Eco-Atkins, a low-carb vegan diet, helps to lower weight and risk of heart disease, according to a St. Michael Hospital study.
"We killed two birds with one stone - or, rather, with one diet," said Dr. David Jenkins, the director of the Clinical Nutrition and Risk Modification Centre and a Nutritional Sciences professor at the Univer1sity of Toronto, in a press release. "We designed a diet that combined both vegan and low-carb elements to get the weight loss and cholesterol-lowering benefits of both."
Existing low-carbohydrate diets increase cholesterol levels as they encourage consumption of animal proteins and fats. However, diets that emphasized on vegetable proteins and oils decrease the risk of heart disease by curtailing "bad cholesterol" levels.
For the study, 23 obese men and women participated in the six-month study. Participants were given a menu plan that outlined food items and amounts and a list of relevant food substitutes.

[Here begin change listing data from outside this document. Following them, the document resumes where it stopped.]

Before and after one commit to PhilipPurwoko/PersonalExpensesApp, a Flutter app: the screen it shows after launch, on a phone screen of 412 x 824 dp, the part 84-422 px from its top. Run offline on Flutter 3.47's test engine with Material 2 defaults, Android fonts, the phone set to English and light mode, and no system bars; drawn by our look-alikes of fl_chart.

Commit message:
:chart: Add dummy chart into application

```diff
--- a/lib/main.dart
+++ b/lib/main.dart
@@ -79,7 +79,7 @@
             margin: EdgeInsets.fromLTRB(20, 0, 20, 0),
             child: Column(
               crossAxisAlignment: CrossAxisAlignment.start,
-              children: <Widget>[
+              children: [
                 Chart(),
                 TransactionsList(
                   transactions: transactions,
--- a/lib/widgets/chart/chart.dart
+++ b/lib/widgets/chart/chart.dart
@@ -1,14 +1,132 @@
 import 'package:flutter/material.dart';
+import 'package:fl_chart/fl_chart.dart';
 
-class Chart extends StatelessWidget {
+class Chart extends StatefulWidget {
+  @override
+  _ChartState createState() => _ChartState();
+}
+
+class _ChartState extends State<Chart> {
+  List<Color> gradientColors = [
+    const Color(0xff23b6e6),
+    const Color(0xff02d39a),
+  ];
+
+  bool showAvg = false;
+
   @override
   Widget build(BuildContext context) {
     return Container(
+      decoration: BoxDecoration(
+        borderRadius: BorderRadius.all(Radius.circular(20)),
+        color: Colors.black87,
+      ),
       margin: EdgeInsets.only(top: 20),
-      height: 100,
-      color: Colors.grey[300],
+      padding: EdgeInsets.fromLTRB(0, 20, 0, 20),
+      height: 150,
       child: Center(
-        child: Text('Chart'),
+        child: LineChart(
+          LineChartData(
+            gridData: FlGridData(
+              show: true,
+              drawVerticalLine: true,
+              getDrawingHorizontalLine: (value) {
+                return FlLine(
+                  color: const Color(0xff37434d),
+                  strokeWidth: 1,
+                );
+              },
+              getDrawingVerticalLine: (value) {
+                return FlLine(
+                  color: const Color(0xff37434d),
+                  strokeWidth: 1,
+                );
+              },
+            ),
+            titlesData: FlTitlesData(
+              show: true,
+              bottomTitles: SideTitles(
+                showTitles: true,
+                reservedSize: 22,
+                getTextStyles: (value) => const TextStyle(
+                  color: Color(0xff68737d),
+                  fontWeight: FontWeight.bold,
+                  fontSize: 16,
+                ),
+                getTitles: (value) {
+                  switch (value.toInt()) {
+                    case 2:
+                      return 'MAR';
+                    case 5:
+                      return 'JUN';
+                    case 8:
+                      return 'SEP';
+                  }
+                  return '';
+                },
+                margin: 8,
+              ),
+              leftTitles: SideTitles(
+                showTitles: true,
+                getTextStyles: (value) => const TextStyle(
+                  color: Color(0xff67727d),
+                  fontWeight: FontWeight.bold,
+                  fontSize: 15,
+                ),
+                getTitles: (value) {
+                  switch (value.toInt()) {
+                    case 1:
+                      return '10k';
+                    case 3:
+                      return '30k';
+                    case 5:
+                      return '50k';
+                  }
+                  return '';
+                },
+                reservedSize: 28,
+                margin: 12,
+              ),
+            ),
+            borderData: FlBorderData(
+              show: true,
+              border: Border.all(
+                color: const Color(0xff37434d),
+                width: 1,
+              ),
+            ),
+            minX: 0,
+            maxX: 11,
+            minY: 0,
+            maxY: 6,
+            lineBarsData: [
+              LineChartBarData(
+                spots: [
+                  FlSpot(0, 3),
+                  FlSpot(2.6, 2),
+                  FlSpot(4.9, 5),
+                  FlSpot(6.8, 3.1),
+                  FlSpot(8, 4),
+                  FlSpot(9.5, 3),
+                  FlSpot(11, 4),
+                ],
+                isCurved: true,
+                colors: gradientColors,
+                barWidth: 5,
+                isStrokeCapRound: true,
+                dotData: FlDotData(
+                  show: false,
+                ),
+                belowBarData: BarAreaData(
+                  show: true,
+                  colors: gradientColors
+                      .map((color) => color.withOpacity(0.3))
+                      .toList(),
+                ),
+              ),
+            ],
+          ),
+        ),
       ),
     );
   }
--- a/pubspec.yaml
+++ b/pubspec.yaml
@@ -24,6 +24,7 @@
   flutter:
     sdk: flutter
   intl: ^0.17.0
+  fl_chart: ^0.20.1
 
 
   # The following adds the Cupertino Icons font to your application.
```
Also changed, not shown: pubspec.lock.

Participants were asked to consume only 60 per cent of their estimated caloric requirements.
Since the menu plan did not instruct the participants about fixed meals (when to eat what) and in turn presented them with an exchange list, they were not only able to satisfy their personal tastes, but also encouraged to stick to their diet.
Eco-Atkins participants aimed to strike a balance, coming mainly from vegetable oils, of about 26 percent of calories from carbohydrates (high-fibre foods like oats and barley and low-starch vegetables like okra and eggplant), 31 percent from proteins and (gluten, soy, vegetables, nuts and cereals) 43 per cent from fat (nuts, vegetable oils, soy products and avocado).
Researchers found that the diet helped participants to lose an average of four more pounds within six months than the high-carb, low-fat diet. The diet also cut down cholesterol, one of the factors that heighten the risk of heart attacks when present in excessive amounts in the bloodstream, by 10 percent.
"We could expect similar results in the real world because study participants selected their own diets and were able to adjust to their needs and preferences," Jenkins said.
The finding is published in British Medical Journal Open.